The trust handling the business affairs of Prince may begin hiring consultants to figure out what to do with the late pop star's affairs.
Carver County District Court Judge Kevin Eide made the ruling a day after Bremer Trust and prospective heirs of Prince were in court over the late icon's legacy.
Prince died April 21 of a fentanyl overdose. He apparently left no will, leaving his family, creditors and would-be heirs to battle over his estate. His sister, Tyka Nelson, won an order approving the appointment of Bremer Trust as a temporary administrator of Prince's affairs shortly after his death.
• Prince: His life and music
Bremer had asked the court approve a plan to engage experts to handle Prince's musical and entertainment legacy. Doug Peterson, attorney for Bremer, told Eide Tuesday that looming estate tax obligations, a summer tribute concert and a group looking to leverage Prince's studio complex mean the trust had little time to waste. He said Bremer also is looking for expertise in how to more fully market Prince's music online.
But Patrick Cousins, an attorney for 39-year-old Carlin Williams, who has made a claim that he is Prince's son, argued that the trust needs to move slower, so as not to obligate heirs to long-term agreements.

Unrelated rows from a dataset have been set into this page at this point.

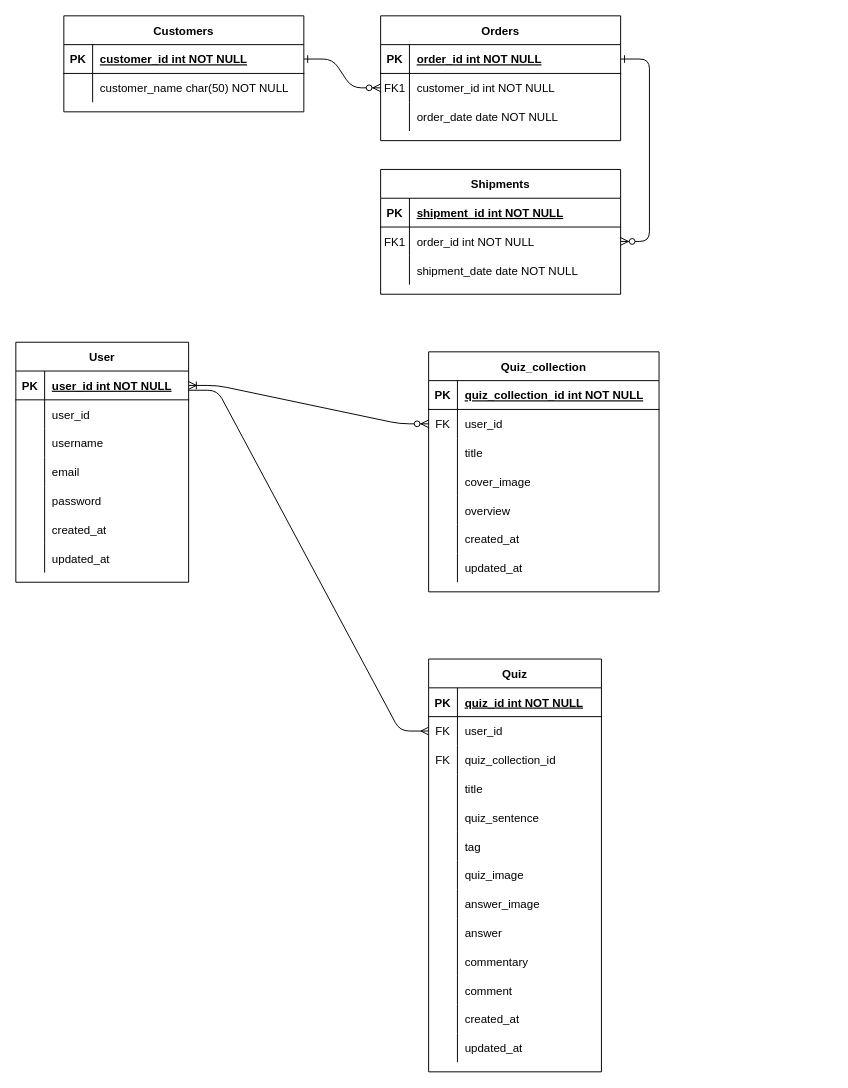
This is 名称未設定ファイル.drawio from blue-drill/kurenai-dorill.github.io, a draw.io file, before an edit. Source tidied: cells renumbered, new cells numbered last; positions are measured from the earlier drawing's top-left corner, leaving out a move shared by most shapes. Both pictures are drawn from the tidied source at 96%, with x=0, y=0 at pixel (15, 15).
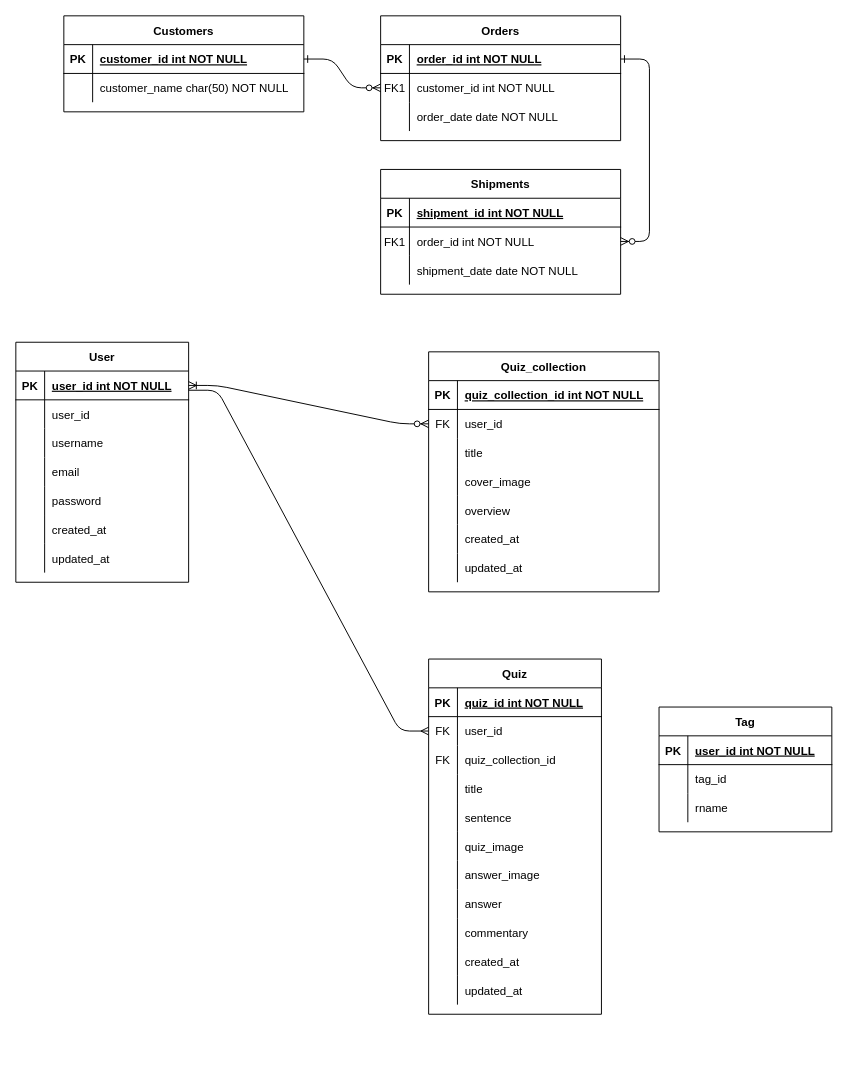
After the change.

Commit message:
名称未設定ファイル.drawio を更新します

The change refers to these unchanged cells:
```xml
<mxCell id="66" style="shape=partialRectangle;fillColor=none;top=0;left=0;bottom=0;right=0;" parent="53" vertex="1">
  <mxGeometry y="150" width="180" height="30" as="geometry" />
</mxCell>
```

The edit, as a diff of the source:
```diff
@@
     <mxCell id="53" value="Quiz" style="shape=table;startSize=30;childLayout=tableLayout;rowLines=0;fontStyle=1;align=center;" parent="1" vertex="1">
-      <mxGeometry x="430" y="670" width="180" height="430" as="geometry" />
+      <mxGeometry x="430" y="670" width="180" height="370" as="geometry" />
     </mxCell>
@@
-    <mxCell id="68" value="quiz_sentence" style="shape=partialRectangle;fillColor=none;top=0;left=0;bottom=0;right=0;align=left;spacingLeft=6;overflow=hidden;" parent="66" vertex="1">
+    <mxCell id="68" value="sentence" style="shape=partialRectangle;fillColor=none;top=0;left=0;bottom=0;right=0;align=left;spacingLeft=6;overflow=hidden;" parent="66" vertex="1">
       <mxGeometry x="30" width="150" height="30" as="geometry" />
     </mxCell>
-    <mxCell id="69" style="shape=partialRectangle;fillColor=none;top=0;left=0;bottom=0;right=0;" parent="53" vertex="1">
-      <mxGeometry y="180" width="180" height="30" as="geometry" />
-    </mxCell>
-    <mxCell id="70" style="shape=partialRectangle;fillColor=none;top=0;left=0;bottom=0;right=0;overflow=hidden;" parent="69" vertex="1">
-      <mxGeometry width="30" height="30" as="geometry" />
-    </mxCell>
-    <mxCell id="71" value="tag" style="shape=partialRectangle;fillColor=none;top=0;left=0;bottom=0;right=0;align=left;spacingLeft=6;overflow=hidden;" parent="69" vertex="1">
-      <mxGeometry x="30" width="150" height="30" as="geometry" />
-    </mxCell>
     <mxCell id="72" style="shape=partialRectangle;fillColor=none;top=0;left=0;bottom=0;right=0;" parent="53" vertex="1">
-      <mxGeometry y="210" width="180" height="30" as="geometry" />
+      <mxGeometry y="180" width="180" height="30" as="geometry" />
     </mxCell>
@@
     <mxCell id="75" style="shape=partialRectangle;fillColor=none;top=0;left=0;bottom=0;right=0;" parent="53" vertex="1">
-      <mxGeometry y="240" width="180" height="30" as="geometry" />
+      <mxGeometry y="210" width="180" height="30" as="geometry" />
     </mxCell>
@@
     <mxCell id="78" style="shape=partialRectangle;fillColor=none;top=0;left=0;bottom=0;right=0;" parent="53" vertex="1">
-      <mxGeometry y="270" width="180" height="30" as="geometry" />
+      <mxGeometry y="240" width="180" height="30" as="geometry" />
     </mxCell>
@@
     <mxCell id="81" style="shape=partialRectangle;fillColor=none;top=0;left=0;bottom=0;right=0;" parent="53" vertex="1">
-      <mxGeometry y="300" width="180" height="30" as="geometry" />
+      <mxGeometry y="270" width="180" height="30" as="geometry" />
     </mxCell>
@@
-    <mxCell id="84" style="shape=partialRectangle;fillColor=none;top=0;left=0;bottom=0;right=0;" parent="53" vertex="1">
-      <mxGeometry y="330" width="180" height="30" as="geometry" />
-    </mxCell>
-    <mxCell id="85" style="shape=partialRectangle;fillColor=none;top=0;left=0;bottom=0;right=0;overflow=hidden;" parent="84" vertex="1">
-      <mxGeometry width="30" height="30" as="geometry" />
-    </mxCell>
-    <mxCell id="86" value="comment" style="shape=partialRectangle;fillColor=none;top=0;left=0;bottom=0;right=0;align=left;spacingLeft=6;overflow=hidden;" parent="84" vertex="1">
-      <mxGeometry x="30" width="150" height="30" as="geometry" />
-    </mxCell>
     <mxCell id="87" style="shape=partialRectangle;fillColor=none;top=0;left=0;bottom=0;right=0;" parent="53" vertex="1">
-      <mxGeometry y="360" width="180" height="30" as="geometry" />
+      <mxGeometry y="300" width="180" height="30" as="geometry" />
     </mxCell>
@@
     <mxCell id="90" style="shape=partialRectangle;fillColor=none;top=0;left=0;bottom=0;right=0;" parent="53" vertex="1">
-      <mxGeometry y="390" width="180" height="30" as="geometry" />
+      <mxGeometry y="330" width="180" height="30" as="geometry" />
     </mxCell>
@@
+    <mxCell id="117" value="Tag" style="shape=table;startSize=30;childLayout=tableLayout;rowLines=0;fontStyle=1;align=center;" parent="1" vertex="1">
+      <mxGeometry x="670" y="720" width="180" height="130" as="geometry" />
+    </mxCell>
+    <mxCell id="118" style="shape=partialRectangle;fillColor=none;top=0;left=0;bottom=1;right=0;" parent="117" vertex="1">
+      <mxGeometry y="30" width="180" height="30" as="geometry" />
+    </mxCell>
+    <mxCell id="119" value="PK" style="shape=partialRectangle;fillColor=none;top=0;left=0;bottom=0;right=0;fontStyle=1;overflow=hidden;" parent="118" vertex="1">
+      <mxGeometry width="30" height="30" as="geometry" />
+    </mxCell>
+    <mxCell id="120" value="user_id int NOT NULL" style="shape=partialRectangle;fillColor=none;top=0;left=0;bottom=0;right=0;align=left;spacingLeft=6;fontStyle=5;overflow=hidden;" parent="118" vertex="1">
+      <mxGeometry x="30" width="150" height="30" as="geometry" />
+    </mxCell>
+    <mxCell id="121" style="shape=partialRectangle;fillColor=none;top=0;left=0;bottom=0;right=0;" parent="117" vertex="1">
+      <mxGeometry y="60" width="180" height="30" as="geometry" />
+    </mxCell>
+    <mxCell id="122" style="shape=partialRectangle;fillColor=none;top=0;left=0;bottom=0;right=0;overflow=hidden;" parent="121" vertex="1">
+      <mxGeometry width="30" height="30" as="geometry" />
+    </mxCell>
+    <mxCell id="123" value="tag_id" style="shape=partialRectangle;fillColor=none;top=0;left=0;bottom=0;right=0;align=left;spacingLeft=6;overflow=hidden;" parent="121" vertex="1">
+      <mxGeometry x="30" width="150" height="30" as="geometry" />
+    </mxCell>
+    <mxCell id="124" style="shape=partialRectangle;fillColor=none;top=0;left=0;bottom=0;right=0;" parent="117" vertex="1">
+      <mxGeometry y="90" width="180" height="30" as="geometry" />
+    </mxCell>
+    <mxCell id="125" style="shape=partialRectangle;fillColor=none;top=0;left=0;bottom=0;right=0;overflow=hidden;" parent="124" vertex="1">
+      <mxGeometry width="30" height="30" as="geometry" />
+    </mxCell>
+    <mxCell id="126" value="rname" style="shape=partialRectangle;fillColor=none;top=0;left=0;bottom=0;right=0;align=left;spacingLeft=6;overflow=hidden;" parent="124" vertex="1">
+      <mxGeometry x="30" width="150" height="30" as="geometry" />
+    </mxCell>
```
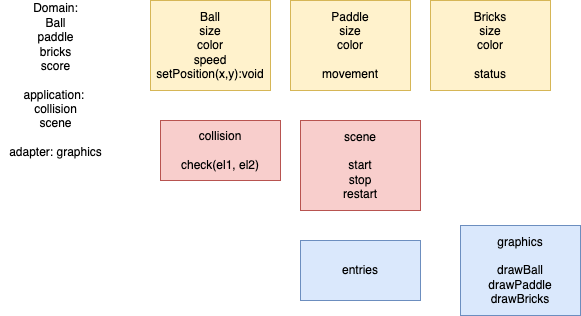
Earlier version of the draw.io export doc.drawio.png (nialvi/breakoutjs). Source tidied: cells renumbered, new cells last; positions are measured from the earlier drawing's top-left corner, leaving out a move shared by most shapes.
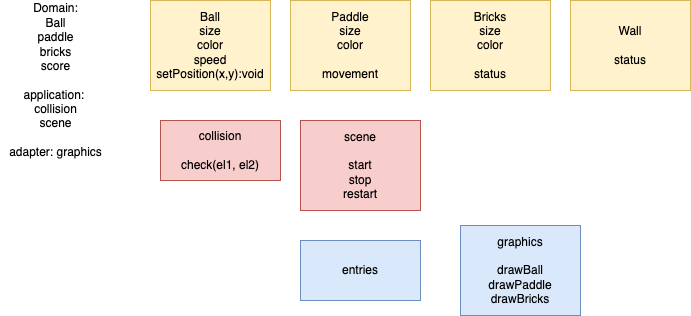
The same file after the commit.

Diff of the diagram source:
```diff
@@ -26,5 +26,8 @@
     <mxCell id="9" value="entries" style="whiteSpace=wrap;html=1;fillColor=#dae8fc;strokeColor=#6c8ebf;" parent="1" vertex="1">
       <mxGeometry x="300" y="240" width="120" height="60" as="geometry" />
     </mxCell>
+    <mxCell id="10" value="Wall&lt;br&gt;&lt;br&gt;status" style="whiteSpace=wrap;html=1;fillColor=#fff2cc;strokeColor=#d6b656;" parent="1" vertex="1">
+      <mxGeometry x="570" width="120" height="90" as="geometry" />
+    </mxCell>
   </root>
 </mxGraphModel>
```
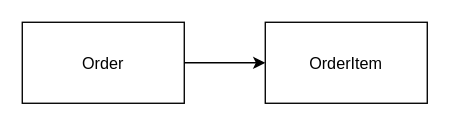
Before: docs/microservices/order-service/erd.drawio in Defi-Oracle-Tooling/SolaceNet_Monorepo, a draw.io diagram. Source tidied: cells renumbered, new cells numbered last; positions are measured from the earlier drawing's top-left corner, leaving out a move shared by most shapes. Both pictures are drawn from the tidied source at 135%, with x=0, y=0 at pixel (22, 22).
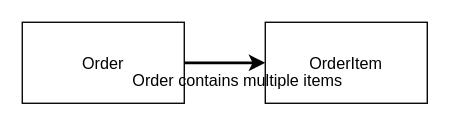
The same diagram, later.

The edit, as a diff of the source:
```diff
@@
 <mxGraphModel>
   <root>
     <mxCell id="0" />
     <mxCell id="1" parent="0" />
     <mxCell id="2" value="Order" style="shape=rectangle;" parent="1" vertex="1">
       <mxGeometry width="120" height="60" as="geometry" />
     </mxCell>
     <mxCell id="3" value="OrderItem" style="shape=rectangle;" parent="1" vertex="1">
       <mxGeometry x="180" width="120" height="60" as="geometry" />
     </mxCell>
-    <mxCell id="4" parent="1" edge="1" source="2" target="3">
+    <mxCell id="4" style="edgeStyle=orthogonalEdgeStyle;rounded=1;strokeColor=#000000;strokeWidth=2;" parent="1" edge="1" source="2" target="3">
       <mxGeometry relative="1" as="geometry" />
     </mxCell>
+    <mxCell id="5" value="Order contains multiple items" style="text;strokeColor=none;fillColor=none;fontSize=12;" parent="1" vertex="1">
+      <mxGeometry x="80" y="30" width="200" height="20" as="geometry" />
+    </mxCell>
   </root>
 </mxGraphModel>
```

In his order Wednesday, Eide acknowledged that DNA testing may soon identify Prince's heirs, and solve lingering questions about who will have long-term authority over Prince's estate.
"The Special Administrator has not been granted, and the court will not grant at this time, the authority to enter into contractual relationships that will extend beyond the term of the Special Administration," Eide wrote. The term of the trust's oversight runs through Nov. 2.
But Eide also left the door open for longer-term deals, with court approval and comment from potential heirs.
"By issuance of this order, the Court does not intend to impede or slow down the work of the Special Administrator," Eide wrote.
A hearing scheduled for June 27 is expected to take up the process Bremer Trust has proposed to determine if people making claims are Prince's blood relatives.